Dr. Joseph Atoyebi, an assistant professor in the University College of the North (UCN) Faculty of Arts, Business and Science, is bringing his linguistics expertise to an online misinformation workshop this August at Royal Roads University in Victoria, B.C. 

The workshop will provide researchers with an opportunity to explore methods of combatting online misinformation, a problem of extreme consequence in a world that is becoming more polarized through social media, says Atoyebi.

“When people don’t know the truth of the story, they begin to form groups,” he said. “People are deceived. That’s the point. And I think in the end, it will not go well with the country, especially a time like this where we have – in my point of view as an immigrant – misinformation that creates suspicion and breaks down what makes us human. It erodes what makes us human. It has potential to break down the entire nation.” 

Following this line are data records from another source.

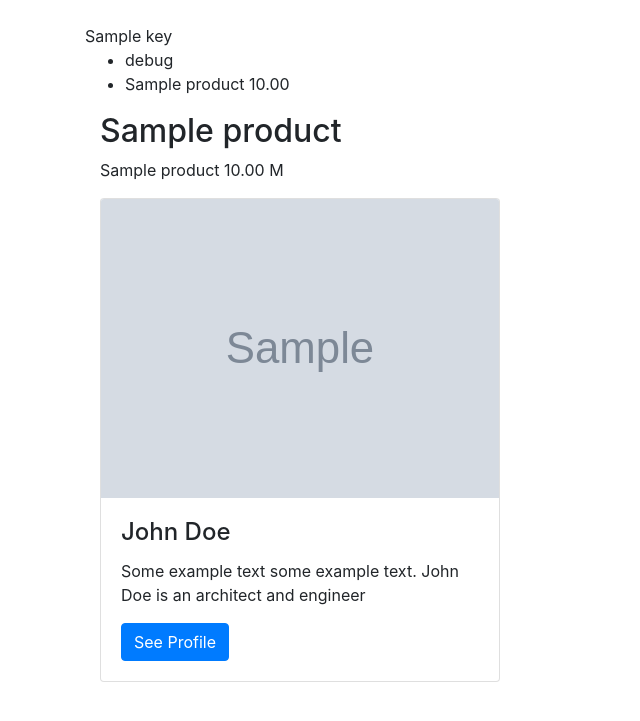
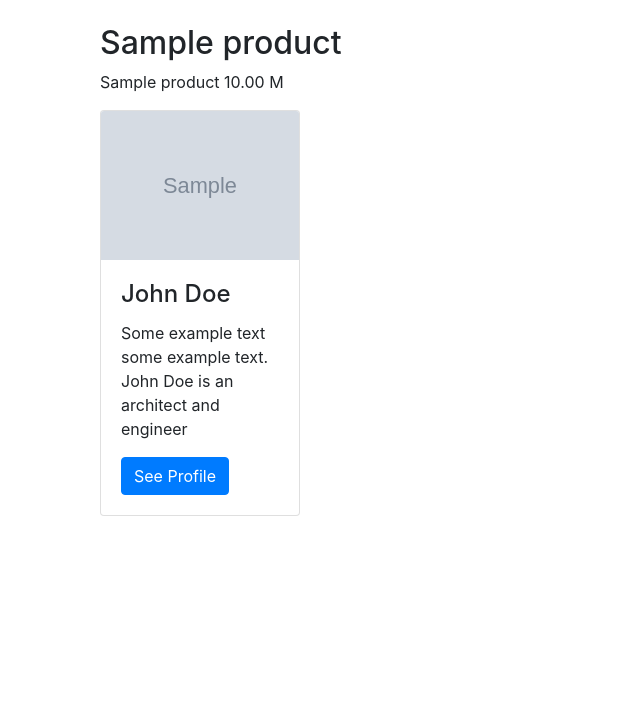
Before and after one commit to wasit7/cs459_2018, a Django app: template myproject/template/product_list.html in a window 1280 px wide. Shown: the part 56-777 px from the top of the page, without its empty margins (0-640 px from the left). Run offline with Django 3.2, Linux system fonts and the light colour scheme; tables that the repository leaves empty hold one stand-in row (values such as "Sample post"); the template is opened without the code that fills it: values that come from a table or form of the project are taken from there, most other values are stand-ins (such as "Sample title", 1, 10 or a date in 2020); grey boxes marked "Sample" are stand-in pictures; some libraries are stand-ins or nearby versions.

Commit message:
init week05

```diff
--- a/myproject/myapp/admin.py
+++ b/myproject/myapp/admin.py
@@ -3,5 +3,8 @@ from .models import Product
 
 class ProductAdmin(admin.ModelAdmin):
     fields = ('name', 'price', 'category', 'image')
+    list_display = ('name', 'price', 'category', 'image')
+    list_filter = ('category', 'price', )
+    list_editable = ('price', 'category', 'image', )
 
 admin.site.register(Product, ProductAdmin)
--- a/myproject/template/product_list.html
+++ b/myproject/template/product_list.html
@@ -1,19 +1,11 @@
 {% extends 'base.html' %}
 
 {% block content %}
-    {{ key }}
-    <ul>
-    <li>debug</li>
-    {% for i in products %}
-        <li> {{ i.name }} {{ i.price }} </li>
-    {% endfor %}
-    </ul>
-
     {% for i in products %}
         <div class="container">
             <h2>{{ i.name }}</h2>
             <p>{{ i.name }} {{ i.price }} {{ i.category }}</p>
-            <div class="card" style="width:400px">
+            <div class="card" style="width:200px">
                 <img class="card-img-top" src="{{ i.image.url }}" alt="Card image" style="width:100%">
                 <div class="card-body">
                 <h4 class="card-title">John Doe</h4>
```
Also changed, not shown: myproject/myapp/views.py (+1 -9 lines), myproject/media/banana.jpg (added), myproject/media/media_test.png (added), myproject/media/product.png (added).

A spokesperson from UCN said the workshop will allow researchers a chance to develop anti-misinformation strategies using their specific field of expertise, “learning from others tackling this topic from different angles and mobilize knowledge about misinformation and information design that can be used by professional, public sector, or educational stakeholders beyond the workshop.” 

“I am so pleased that Dr. Atoyebi will be representing UCN at this critical workshop, “ said Faculty of Arts, Business and Science dean Harvey Briggs in a news release. “His knowledge in this area is informed by northern and Indigenous philosophies, an essential perspective for this work.”

Atoyebi has distilled the complex issue of online misinformation down to a few simple ideas that are accessible to the general public. 

“People try to control the narrative,” he explained. “The guy with the biggest microphone can dictate the narrative. In the process of doing that, stereotypes are created and disinformation about particular groups is put out there. It’s sad, that in the digital age, it has become very easy to spread misinformation.”

The 2016 U.S. presidential election is a great example of how misinformation manipulated an outcome, explained Atoyebi. 

“It’s no longer something that is debatable,” he said, noting that he believes the same type of online propaganda influenced that last Canadian federal election. “Even in the middle of that, we saw information that was not exactly true. This is pervasive right now, because we live in a digital world.”

The problem of online misinformation isn’t just a concern for academics pondering election outcomes, said Atoyebi. It’s also a problem for young people.

“We know that when people don’t know the truth about the story, they divide into groups.”